BOC remains global important financial institution
Updated: 2012-11-07 15:31
By Wang Xiaotian (chinadaily.com.cn)
Bank of China Ltd, the fourth biggest commercial lender in China by market value, was selected again as a global systemically important financial institution by the 20 Group executive body of the Financial Stability Board.
The board had cut the number of such globally important institutions from last year's 29 to 28, according to a new list released by the board on Nov 1.
Banks that made the list will be required to increase capital by 2016, which worried analysts and investors who were already concerned after the bank reported weaker results earlier this year compared with its domestic State-owned counterparts.
The global systemically important financial institutions "are required to meet higher supervisory expectations for risk management functions, data aggregation capabilities, risk governance and internal controls", said the board.
According to the new list, the bank is still the only commercial lender from an emerging market to have joined the "too big to fail" club.

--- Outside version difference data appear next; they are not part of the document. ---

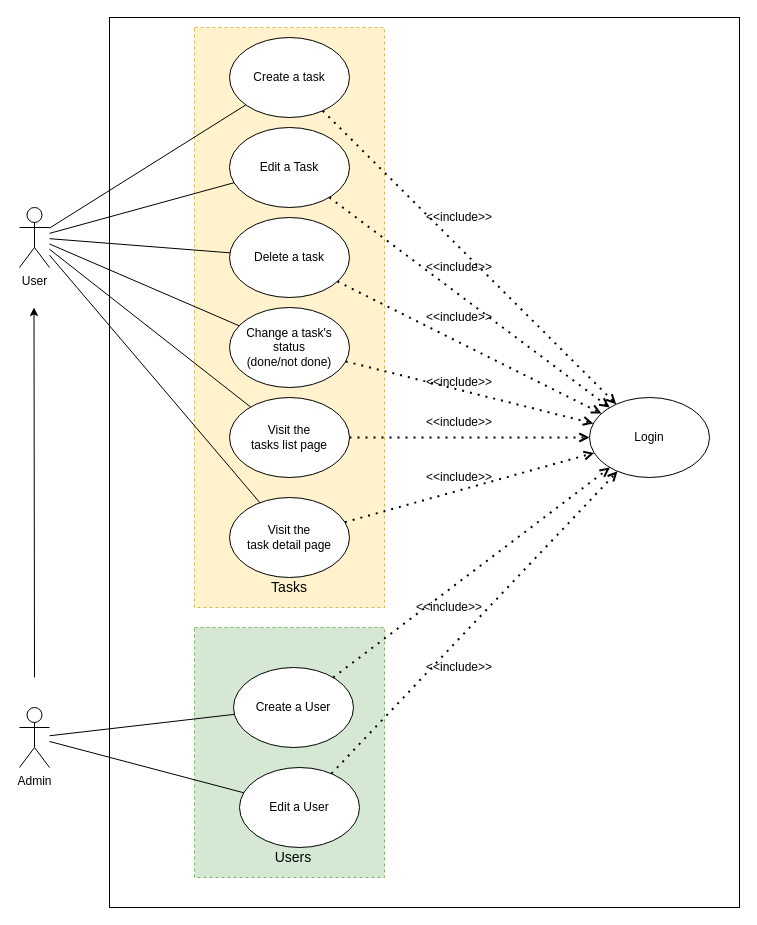
The draw.io diagram diagrams/todolist_global_use_case.drawio in JgPhil/Todo-Sf4, before the edit. Source tidied: cells renumbered, new cells numbered last; positions are measured from the earlier drawing's top-left corner, leaving out a move shared by most shapes. Both pictures are drawn from the tidied source at 100%, with x=0, y=0 at pixel (19, 17).
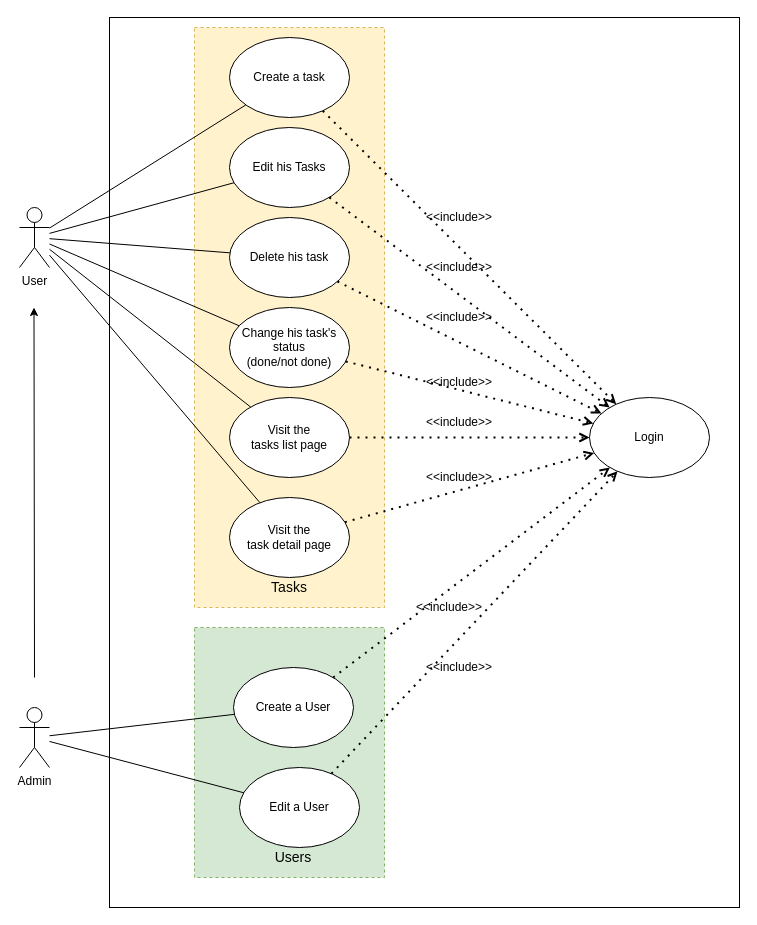
Above is the later version.

Diff of the diagram source:
```diff
@@
-    <mxCell id="10" value="Edit a Task" style="ellipse;whiteSpace=wrap;html=1;" parent="1" vertex="1">
+    <mxCell id="10" value="Edit his Tasks" style="ellipse;whiteSpace=wrap;html=1;" parent="1" vertex="1">
       <mxGeometry x="210" y="110" width="120" height="80" as="geometry" />
     </mxCell>
-    <mxCell id="11" value="Delete a task" style="ellipse;whiteSpace=wrap;html=1;" parent="1" vertex="1">
+    <mxCell id="11" value="Delete his task" style="ellipse;whiteSpace=wrap;html=1;" parent="1" vertex="1">
       <mxGeometry x="210" y="200" width="120" height="80" as="geometry" />
     </mxCell>
-    <mxCell id="12" value="Change a task's status &lt;br&gt;(done/not done)" style="ellipse;whiteSpace=wrap;html=1;" parent="1" vertex="1">
+    <mxCell id="12" value="Change his task's status &lt;br&gt;(done/not done)" style="ellipse;whiteSpace=wrap;html=1;" parent="1" vertex="1">
       <mxGeometry x="210" y="290" width="120" height="80" as="geometry" />
     </mxCell>
```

In early November of last year, it was included in the club for the first time.
By the end of September, the capital adequacy ratio of Bank of China stood at 13.15 percent, while the core capital adequacy ratio registered at 10.38 percent. Its net profit rose by 10.4 percent year-on-year in the first nine months to 106.4 billion yuan.
The China Banking Regulatory Commission has required a core capital adequacy ratio of 10 percent for major banks so the new limit will have no immediate effect.

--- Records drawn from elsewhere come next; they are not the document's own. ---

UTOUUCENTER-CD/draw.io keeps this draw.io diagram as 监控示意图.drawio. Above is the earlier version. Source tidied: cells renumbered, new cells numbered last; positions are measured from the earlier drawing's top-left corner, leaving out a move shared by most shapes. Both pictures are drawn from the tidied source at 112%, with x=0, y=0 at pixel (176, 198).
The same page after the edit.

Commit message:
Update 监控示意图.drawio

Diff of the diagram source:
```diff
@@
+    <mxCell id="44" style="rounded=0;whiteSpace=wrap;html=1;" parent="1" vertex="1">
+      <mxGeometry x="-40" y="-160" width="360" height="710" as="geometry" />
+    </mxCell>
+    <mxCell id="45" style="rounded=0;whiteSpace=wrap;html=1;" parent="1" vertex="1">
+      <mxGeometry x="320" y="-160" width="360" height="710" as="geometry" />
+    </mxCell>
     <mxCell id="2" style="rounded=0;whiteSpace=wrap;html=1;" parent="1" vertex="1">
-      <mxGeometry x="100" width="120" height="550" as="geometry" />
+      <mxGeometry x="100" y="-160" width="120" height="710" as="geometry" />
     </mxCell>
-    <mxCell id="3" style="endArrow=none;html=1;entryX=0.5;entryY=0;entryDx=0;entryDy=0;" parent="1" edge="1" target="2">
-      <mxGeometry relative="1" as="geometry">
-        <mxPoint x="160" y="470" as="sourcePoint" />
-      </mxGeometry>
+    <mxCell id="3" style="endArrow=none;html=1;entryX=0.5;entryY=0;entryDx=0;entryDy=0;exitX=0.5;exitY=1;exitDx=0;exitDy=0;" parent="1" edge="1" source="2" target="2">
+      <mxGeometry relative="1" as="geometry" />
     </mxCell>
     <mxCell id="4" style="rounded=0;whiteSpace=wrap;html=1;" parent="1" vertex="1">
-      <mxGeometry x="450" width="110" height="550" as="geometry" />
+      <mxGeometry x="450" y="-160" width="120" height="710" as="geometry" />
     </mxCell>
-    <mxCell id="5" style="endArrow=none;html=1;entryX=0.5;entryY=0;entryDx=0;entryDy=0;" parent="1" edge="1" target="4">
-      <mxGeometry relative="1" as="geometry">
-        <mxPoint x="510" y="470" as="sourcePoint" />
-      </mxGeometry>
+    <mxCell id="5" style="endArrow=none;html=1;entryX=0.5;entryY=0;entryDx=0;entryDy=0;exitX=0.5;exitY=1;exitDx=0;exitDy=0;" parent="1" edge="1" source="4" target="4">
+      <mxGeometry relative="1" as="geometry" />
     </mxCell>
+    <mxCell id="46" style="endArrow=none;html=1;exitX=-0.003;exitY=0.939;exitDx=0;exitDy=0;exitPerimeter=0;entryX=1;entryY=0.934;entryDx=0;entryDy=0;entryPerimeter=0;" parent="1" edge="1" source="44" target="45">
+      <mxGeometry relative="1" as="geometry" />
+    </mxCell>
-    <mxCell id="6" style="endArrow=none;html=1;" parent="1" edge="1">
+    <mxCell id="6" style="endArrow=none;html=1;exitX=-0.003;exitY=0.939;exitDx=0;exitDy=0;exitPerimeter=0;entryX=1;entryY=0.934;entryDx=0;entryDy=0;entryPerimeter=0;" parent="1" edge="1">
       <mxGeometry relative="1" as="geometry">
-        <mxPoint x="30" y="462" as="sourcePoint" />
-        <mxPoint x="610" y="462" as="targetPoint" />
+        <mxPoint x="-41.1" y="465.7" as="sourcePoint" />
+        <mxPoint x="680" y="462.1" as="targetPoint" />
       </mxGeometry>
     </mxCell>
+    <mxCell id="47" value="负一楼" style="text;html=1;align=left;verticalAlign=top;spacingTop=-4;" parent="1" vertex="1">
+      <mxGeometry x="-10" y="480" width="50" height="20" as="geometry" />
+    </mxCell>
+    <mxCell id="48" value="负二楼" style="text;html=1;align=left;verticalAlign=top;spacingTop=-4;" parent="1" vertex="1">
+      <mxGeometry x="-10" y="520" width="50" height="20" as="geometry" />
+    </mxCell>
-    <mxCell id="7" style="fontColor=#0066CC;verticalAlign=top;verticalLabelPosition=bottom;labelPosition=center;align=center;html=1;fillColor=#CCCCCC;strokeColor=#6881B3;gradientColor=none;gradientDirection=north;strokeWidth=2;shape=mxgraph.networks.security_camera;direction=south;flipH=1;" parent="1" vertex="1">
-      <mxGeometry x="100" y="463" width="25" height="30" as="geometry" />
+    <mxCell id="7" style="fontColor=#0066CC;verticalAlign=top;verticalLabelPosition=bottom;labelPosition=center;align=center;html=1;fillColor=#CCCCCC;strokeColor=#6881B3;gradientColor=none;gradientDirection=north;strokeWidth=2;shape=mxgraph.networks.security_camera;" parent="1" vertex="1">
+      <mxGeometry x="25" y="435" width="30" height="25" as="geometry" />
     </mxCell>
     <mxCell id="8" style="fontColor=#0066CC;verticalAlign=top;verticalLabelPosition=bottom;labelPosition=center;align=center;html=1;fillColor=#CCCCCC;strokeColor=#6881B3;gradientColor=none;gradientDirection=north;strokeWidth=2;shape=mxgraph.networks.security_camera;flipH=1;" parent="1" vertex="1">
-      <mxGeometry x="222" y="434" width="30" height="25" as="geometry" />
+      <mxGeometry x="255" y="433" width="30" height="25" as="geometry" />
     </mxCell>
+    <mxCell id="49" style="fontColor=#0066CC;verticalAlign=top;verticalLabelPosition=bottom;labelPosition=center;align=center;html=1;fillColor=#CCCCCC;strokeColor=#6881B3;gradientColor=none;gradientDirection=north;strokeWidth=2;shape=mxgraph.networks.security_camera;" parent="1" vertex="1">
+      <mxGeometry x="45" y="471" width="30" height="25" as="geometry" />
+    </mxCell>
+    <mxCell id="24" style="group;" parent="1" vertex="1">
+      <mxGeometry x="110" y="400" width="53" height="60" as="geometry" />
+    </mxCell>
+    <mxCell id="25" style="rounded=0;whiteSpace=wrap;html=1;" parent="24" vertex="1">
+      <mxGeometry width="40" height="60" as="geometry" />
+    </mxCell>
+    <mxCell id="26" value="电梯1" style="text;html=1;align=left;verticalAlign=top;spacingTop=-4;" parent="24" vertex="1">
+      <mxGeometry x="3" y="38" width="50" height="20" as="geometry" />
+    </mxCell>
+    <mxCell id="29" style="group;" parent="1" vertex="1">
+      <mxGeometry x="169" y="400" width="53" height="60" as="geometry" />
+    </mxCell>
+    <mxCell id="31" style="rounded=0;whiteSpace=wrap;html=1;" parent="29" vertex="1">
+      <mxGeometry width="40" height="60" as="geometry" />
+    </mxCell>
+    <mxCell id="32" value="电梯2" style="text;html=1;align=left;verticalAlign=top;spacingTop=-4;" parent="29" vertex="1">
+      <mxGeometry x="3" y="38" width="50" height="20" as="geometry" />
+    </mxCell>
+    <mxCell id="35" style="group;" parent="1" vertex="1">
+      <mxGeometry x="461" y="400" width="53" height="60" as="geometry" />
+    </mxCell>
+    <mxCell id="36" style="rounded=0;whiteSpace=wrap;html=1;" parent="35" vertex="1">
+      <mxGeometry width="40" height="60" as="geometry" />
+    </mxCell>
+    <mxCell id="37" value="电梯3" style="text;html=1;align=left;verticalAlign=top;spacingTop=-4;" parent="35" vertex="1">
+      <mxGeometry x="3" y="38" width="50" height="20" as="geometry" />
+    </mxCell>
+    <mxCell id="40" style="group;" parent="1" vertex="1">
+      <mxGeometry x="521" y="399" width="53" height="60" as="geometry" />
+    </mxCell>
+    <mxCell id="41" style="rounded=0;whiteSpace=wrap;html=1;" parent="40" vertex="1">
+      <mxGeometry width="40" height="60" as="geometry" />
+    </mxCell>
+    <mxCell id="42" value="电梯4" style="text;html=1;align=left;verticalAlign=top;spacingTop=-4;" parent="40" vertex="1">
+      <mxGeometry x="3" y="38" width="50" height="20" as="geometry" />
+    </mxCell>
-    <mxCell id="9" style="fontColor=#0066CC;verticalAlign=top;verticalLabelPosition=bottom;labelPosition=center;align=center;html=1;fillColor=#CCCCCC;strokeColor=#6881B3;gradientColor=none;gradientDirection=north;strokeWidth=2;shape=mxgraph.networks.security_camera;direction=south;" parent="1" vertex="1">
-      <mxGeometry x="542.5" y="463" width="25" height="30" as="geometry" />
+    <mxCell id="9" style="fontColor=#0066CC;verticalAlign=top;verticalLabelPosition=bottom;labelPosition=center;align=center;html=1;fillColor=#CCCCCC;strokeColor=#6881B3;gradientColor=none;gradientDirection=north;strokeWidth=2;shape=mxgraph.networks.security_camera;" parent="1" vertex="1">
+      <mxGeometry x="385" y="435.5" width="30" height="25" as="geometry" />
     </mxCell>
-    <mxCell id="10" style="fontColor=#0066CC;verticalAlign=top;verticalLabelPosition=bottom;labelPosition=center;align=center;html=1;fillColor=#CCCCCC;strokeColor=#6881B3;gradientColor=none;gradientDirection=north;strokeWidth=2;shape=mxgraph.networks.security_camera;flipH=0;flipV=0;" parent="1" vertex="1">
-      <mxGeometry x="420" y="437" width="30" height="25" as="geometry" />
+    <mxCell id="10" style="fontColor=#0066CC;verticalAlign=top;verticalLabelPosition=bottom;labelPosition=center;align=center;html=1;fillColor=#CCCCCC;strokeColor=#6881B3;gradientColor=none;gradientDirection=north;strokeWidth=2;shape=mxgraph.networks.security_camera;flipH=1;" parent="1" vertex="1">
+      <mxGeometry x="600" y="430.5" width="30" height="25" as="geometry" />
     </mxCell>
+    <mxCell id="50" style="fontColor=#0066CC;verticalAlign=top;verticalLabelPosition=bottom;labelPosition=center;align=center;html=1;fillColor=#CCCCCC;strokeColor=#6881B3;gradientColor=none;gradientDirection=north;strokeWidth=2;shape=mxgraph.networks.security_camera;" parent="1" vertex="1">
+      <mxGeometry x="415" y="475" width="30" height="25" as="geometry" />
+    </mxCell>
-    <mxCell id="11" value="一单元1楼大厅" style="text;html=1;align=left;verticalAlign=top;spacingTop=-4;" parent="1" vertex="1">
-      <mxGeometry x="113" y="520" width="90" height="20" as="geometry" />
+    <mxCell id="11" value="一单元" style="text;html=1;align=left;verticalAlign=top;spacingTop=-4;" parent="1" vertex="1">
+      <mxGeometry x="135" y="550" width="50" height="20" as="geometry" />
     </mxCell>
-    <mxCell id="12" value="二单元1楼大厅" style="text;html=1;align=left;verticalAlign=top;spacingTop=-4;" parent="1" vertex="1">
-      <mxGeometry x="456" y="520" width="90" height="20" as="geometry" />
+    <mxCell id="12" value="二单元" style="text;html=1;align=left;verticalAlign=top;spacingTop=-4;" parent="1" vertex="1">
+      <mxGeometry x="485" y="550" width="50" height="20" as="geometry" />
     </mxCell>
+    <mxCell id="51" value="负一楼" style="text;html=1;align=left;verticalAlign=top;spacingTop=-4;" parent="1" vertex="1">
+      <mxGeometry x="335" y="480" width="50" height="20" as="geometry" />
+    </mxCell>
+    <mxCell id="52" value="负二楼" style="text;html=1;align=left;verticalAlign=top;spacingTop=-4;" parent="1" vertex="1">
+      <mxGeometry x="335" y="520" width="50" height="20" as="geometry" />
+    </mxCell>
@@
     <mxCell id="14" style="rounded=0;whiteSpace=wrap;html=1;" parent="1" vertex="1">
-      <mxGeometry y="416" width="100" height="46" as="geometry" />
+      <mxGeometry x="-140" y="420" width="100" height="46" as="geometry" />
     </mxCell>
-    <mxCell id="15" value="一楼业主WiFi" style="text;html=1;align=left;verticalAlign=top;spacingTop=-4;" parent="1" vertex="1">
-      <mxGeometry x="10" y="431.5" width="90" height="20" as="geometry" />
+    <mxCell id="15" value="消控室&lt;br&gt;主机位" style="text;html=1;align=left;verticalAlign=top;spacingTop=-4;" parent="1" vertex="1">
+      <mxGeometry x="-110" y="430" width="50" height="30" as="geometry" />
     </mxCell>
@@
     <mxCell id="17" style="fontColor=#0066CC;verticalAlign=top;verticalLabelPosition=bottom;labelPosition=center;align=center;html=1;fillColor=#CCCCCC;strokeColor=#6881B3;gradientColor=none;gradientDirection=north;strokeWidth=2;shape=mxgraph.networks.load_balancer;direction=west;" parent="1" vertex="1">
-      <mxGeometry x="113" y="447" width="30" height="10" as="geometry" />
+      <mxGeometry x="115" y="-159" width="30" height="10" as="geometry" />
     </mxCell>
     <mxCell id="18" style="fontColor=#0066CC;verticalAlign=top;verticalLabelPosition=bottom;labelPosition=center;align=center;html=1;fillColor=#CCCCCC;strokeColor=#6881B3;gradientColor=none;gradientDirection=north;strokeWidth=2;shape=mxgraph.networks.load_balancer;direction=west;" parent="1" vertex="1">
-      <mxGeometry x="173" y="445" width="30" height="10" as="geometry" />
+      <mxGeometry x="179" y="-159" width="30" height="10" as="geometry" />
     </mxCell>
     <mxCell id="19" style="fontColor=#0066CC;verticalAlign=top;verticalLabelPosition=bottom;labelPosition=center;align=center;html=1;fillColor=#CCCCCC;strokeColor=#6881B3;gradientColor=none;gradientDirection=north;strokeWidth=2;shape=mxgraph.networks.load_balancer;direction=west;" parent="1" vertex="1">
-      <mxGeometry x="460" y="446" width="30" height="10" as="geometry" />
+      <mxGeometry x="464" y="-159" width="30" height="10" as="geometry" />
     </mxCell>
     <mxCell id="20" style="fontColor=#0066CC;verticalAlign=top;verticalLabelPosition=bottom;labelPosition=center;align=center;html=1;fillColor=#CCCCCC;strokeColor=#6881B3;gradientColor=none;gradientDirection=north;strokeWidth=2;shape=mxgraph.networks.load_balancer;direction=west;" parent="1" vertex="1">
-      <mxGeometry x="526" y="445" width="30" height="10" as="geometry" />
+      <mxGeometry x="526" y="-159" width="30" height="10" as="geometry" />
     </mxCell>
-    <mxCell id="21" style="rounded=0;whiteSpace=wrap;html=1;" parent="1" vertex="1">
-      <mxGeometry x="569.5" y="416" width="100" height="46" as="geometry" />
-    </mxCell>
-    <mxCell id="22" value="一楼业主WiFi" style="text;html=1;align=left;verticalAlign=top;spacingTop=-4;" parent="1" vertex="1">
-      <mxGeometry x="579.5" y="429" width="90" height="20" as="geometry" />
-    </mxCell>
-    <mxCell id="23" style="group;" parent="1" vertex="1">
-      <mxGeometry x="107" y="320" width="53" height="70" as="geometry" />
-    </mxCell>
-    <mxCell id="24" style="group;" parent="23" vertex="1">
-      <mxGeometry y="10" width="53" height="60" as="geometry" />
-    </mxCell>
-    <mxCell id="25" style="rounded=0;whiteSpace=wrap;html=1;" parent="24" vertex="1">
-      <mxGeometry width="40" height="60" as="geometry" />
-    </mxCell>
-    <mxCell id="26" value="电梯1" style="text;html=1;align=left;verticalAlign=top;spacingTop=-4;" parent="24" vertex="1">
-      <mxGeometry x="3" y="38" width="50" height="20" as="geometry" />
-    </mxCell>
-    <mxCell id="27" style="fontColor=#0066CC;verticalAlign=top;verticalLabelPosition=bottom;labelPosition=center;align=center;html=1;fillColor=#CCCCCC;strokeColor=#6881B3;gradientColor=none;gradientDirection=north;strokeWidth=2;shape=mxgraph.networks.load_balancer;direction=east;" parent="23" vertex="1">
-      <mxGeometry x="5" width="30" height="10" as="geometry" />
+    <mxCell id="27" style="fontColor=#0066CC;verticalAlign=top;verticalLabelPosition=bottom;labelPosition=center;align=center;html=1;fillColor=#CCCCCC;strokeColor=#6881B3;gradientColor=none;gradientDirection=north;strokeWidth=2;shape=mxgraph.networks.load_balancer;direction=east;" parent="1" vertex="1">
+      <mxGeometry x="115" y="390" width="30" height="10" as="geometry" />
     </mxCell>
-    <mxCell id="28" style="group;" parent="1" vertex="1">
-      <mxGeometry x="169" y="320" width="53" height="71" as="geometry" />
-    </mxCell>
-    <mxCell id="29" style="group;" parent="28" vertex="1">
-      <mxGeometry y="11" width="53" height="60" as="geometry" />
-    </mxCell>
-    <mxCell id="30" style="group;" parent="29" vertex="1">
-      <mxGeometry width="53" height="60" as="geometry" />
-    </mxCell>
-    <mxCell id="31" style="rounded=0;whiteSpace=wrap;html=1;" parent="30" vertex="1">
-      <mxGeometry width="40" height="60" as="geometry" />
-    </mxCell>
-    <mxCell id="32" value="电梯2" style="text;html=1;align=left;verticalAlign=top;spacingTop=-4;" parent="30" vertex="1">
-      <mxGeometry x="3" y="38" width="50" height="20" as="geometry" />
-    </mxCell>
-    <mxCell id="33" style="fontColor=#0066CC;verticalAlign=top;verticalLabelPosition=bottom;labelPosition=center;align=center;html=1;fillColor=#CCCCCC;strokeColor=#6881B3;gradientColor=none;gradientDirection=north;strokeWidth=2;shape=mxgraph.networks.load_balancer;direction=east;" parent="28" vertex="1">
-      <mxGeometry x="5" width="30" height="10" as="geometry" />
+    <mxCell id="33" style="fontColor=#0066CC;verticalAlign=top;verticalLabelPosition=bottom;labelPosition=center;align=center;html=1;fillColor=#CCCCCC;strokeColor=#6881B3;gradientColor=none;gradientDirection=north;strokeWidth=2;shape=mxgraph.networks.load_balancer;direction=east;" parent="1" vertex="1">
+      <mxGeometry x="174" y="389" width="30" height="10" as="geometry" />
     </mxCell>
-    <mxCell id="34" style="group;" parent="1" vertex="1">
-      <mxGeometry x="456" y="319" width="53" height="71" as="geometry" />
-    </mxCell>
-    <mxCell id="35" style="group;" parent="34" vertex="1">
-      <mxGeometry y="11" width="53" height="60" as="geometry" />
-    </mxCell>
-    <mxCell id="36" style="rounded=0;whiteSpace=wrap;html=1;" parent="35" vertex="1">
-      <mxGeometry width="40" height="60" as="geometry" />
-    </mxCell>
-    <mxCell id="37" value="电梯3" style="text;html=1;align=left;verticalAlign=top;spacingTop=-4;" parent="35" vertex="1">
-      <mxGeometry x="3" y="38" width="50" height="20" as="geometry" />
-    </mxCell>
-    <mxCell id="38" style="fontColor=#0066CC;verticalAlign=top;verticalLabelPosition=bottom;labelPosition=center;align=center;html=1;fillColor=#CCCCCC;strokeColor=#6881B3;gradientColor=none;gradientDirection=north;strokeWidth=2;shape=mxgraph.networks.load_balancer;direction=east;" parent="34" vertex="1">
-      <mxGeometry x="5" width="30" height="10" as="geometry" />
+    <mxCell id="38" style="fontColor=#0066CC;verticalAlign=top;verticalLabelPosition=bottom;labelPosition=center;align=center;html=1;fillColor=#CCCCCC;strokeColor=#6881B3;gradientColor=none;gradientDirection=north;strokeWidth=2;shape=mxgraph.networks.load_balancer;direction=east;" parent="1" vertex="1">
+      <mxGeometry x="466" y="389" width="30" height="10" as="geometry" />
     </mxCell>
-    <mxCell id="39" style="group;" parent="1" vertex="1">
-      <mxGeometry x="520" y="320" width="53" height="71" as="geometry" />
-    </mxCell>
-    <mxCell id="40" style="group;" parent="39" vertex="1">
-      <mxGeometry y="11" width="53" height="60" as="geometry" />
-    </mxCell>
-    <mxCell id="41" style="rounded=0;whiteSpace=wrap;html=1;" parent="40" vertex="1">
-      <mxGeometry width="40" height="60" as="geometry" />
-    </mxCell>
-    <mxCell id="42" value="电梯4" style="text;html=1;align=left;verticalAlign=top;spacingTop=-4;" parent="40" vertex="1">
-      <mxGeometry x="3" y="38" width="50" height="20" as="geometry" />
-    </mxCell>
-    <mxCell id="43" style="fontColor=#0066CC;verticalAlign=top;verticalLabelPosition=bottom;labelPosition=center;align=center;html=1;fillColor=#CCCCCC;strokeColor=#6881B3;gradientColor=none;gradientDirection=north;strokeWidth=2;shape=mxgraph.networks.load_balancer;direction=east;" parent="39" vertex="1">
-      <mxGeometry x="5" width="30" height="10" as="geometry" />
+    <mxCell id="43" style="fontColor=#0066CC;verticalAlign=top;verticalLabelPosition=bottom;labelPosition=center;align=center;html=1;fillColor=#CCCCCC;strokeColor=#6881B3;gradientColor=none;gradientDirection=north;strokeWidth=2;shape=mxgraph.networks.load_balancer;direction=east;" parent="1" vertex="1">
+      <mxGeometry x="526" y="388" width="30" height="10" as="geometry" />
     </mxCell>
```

The London-based Standard Chartered Bank and Spain's BBVA were added to the new list, while three banks were removed - Belgium's Dexia, as it undergoes an orderly resolution process, Germany's Commerzbank and Britain's Lloyds, as result of a decline in their global systemic importance.
Institutions on the lists are expected to increase their core capital adequacy ratio by another 1 to 2.5 percentage points compared with the general requirement of 7 percent set by the Basel Committee on Banking Supervision.